Ari - Blog

by Kelly Vo
Jul 12

On May 14th, the group representing LAC (Latin American Committee) left Boston to land in Colombia in the afternoon. The different research topics that my peers and I had, embarked us on a journey of 12 days through Bogotá and Medellin. My research proposal was focused on the 2022 Elections in Colombia, which caused a shift from a right-wing government to a left-wing one. It especially touches upon the legacy of the Armed Conflict in Colombia and the way it played a role in the elections and peace building and reconciliation efforts undertaken by the current government. During my stay in Colombia, I got the opportunity to interview professors at the Universidad del Rosario (Bogotá) and EAFIT (Medellín), people at Witness For Peace Colombia and the Centro de Memoria, Paz y Renconciliación, among others people and attend different events in the areas, which allow me to gain multiple perspectives and insights for my research topic.

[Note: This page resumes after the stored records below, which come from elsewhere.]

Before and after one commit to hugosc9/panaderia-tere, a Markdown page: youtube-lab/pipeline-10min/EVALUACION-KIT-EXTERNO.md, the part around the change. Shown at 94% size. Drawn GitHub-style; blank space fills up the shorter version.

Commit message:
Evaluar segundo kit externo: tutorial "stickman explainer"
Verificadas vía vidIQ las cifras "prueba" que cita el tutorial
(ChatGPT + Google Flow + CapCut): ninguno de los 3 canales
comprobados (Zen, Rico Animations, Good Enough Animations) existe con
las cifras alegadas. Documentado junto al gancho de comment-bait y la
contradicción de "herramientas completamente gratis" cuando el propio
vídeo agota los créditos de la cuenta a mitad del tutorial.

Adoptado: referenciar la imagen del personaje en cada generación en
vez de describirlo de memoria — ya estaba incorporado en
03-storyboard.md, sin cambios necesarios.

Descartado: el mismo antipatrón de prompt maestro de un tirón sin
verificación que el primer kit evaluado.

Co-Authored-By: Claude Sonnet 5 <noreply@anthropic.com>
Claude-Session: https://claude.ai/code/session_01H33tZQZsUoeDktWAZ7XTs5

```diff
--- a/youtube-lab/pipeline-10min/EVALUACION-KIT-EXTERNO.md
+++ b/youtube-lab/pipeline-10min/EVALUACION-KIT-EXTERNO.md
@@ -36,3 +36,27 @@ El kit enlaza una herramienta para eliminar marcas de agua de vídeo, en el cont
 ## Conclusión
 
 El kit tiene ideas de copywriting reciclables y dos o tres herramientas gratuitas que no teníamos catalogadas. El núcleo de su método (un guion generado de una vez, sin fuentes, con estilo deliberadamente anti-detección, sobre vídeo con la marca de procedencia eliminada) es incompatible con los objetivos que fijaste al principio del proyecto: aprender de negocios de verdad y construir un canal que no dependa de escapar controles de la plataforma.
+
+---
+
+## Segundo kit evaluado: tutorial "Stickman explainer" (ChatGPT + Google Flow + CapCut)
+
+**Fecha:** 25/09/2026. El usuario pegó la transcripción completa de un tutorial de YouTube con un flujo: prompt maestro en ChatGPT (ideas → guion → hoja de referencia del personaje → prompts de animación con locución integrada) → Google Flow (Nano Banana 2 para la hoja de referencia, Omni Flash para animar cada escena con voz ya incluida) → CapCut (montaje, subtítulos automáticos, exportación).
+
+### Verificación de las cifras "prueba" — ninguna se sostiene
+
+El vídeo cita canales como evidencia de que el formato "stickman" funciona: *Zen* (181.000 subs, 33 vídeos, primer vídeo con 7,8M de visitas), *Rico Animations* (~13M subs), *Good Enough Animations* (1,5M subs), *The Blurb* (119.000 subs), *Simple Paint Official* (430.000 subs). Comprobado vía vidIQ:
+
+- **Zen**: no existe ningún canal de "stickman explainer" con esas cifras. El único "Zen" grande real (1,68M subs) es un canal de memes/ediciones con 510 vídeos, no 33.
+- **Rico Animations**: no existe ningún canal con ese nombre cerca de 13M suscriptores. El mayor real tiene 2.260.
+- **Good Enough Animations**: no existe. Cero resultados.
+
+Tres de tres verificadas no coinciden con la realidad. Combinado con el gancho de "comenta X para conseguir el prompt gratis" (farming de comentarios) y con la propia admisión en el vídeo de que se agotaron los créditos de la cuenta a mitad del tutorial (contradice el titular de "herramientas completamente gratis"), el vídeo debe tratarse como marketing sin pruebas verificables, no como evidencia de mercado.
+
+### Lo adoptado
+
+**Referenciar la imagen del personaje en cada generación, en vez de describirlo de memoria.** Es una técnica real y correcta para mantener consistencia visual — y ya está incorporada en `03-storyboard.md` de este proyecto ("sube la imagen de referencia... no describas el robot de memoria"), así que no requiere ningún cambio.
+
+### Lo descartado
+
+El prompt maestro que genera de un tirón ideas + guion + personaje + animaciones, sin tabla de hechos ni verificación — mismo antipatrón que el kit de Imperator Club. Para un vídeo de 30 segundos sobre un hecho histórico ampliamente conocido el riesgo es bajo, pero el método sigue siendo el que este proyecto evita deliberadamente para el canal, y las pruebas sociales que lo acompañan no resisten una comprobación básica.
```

The different museums and events that I visited, which included Museo Casa de la Memoria in Medellín and Centro de Memoria, Paz y Reconciliación made me gain a deep perspective into how the population lived the Armed Conflict, the disappearance of people due to forced recruitment by armed groups or for retaliation and reprisals. The museum located in Medellin recalls three stories of people who went missing during the time of the armed conflict and the work performed by Madres de la Candelaria, which is an organization formed by mothers in Colombia whose sons were victims of extrajudicial killings. The organization raises awareness about these crimes, advocates for justice, supports affected families, and calls for accountability. The first story talks about a kid and how armed groups at the time kidnapped multiple kids in order to make them soldiers in the future. The kid refused to follow orders and was killed and thrown in the river by armed groups. The second story was about a mother, her son, and her daughter-in-law. The son and daughter-in-law went missing because they participated in activities against the armed groups, and the son saw the military performing an action they should not have done, and he knew they would not leave him alone until he disappeared. The last story is about a child that was taken away from their parents through child trafficking to be illegal adopted by another family. The stories presented in the museum serve as a reflection and memorial place to understand the profoundly mark left in the Colombian population. In the Centro de Memoria, Paz y Reconciliación (CMPR) located in Bogotá, they had different expositions surrounding peace and peace actions in the country. One of my favorite parts about the center was a mural where people are constantly writing about their thoughts and feelings related to resistance and why they resist for, throughout the mural some of the answers that sparked my attention were about how corruption silences their town and they do not want that anymore, for liberty, to not be indifference, to remember the history and to not be condemned to repeat it, and for the ones that do not have a voice anymore. The Colombia population wants peace, transparency, and justice for the ones that are missing. In the outside of the center, there are letters from families who relatives were killed or kidnapped by the National Army. The letters are few of the thousands of stories of families who experienced the same. During my days in Bogotá, I spoke with a member of the CMPR. The person —part of the staff of CMPR— explained to me how the center serves as meeting place for people around the subjects of peace, memory, and reconciliation. The center listen to the needs and demands of people regarding the subjects previously mentioned. Part of those needs and demands include more support from the state, public dialogues, and increase relationship with schools. Their work with schools is about converting the subjects related to peace, memory, and reconciliation to be more accesible for children and accompany the schools of Bogotá in the implementation of memory actions. During my conversations with professors of EAFIT and Universidad del Rosario, and staff from Witness For Peace Colombia I was able to understand more profoundly about the change of government in Colombia. The message across different interviews was clear, people wanted a change. This is especially important in populations such as Afro-Colombians and Indigenous people that were tired of not being represented in the government. Moreover, an insight that I got for Witness For Peace Colombia was that people voted for a change maybe not for them, but for their future generations. In that way, their descendants will get the chance their never had and live in a Colombia that is different, a Colombia that is transparent and were all people’s voices are heard. Furthermore, another relevant aspect was how Petro’s victory was significant since in his other attempts for the presidency he did not start communication with right-wing groups. During this election, Petro also gain the vote of people who would typically vote for right-wing parties/candidates. Finally, that the message of “Paz Total” (Total Peace) can be received by skepticism since achieving peace completely –totally— will be hard to achieve or even almost impossible since Petro’s government has already faced challenges in their negotiations with guerrilla groups.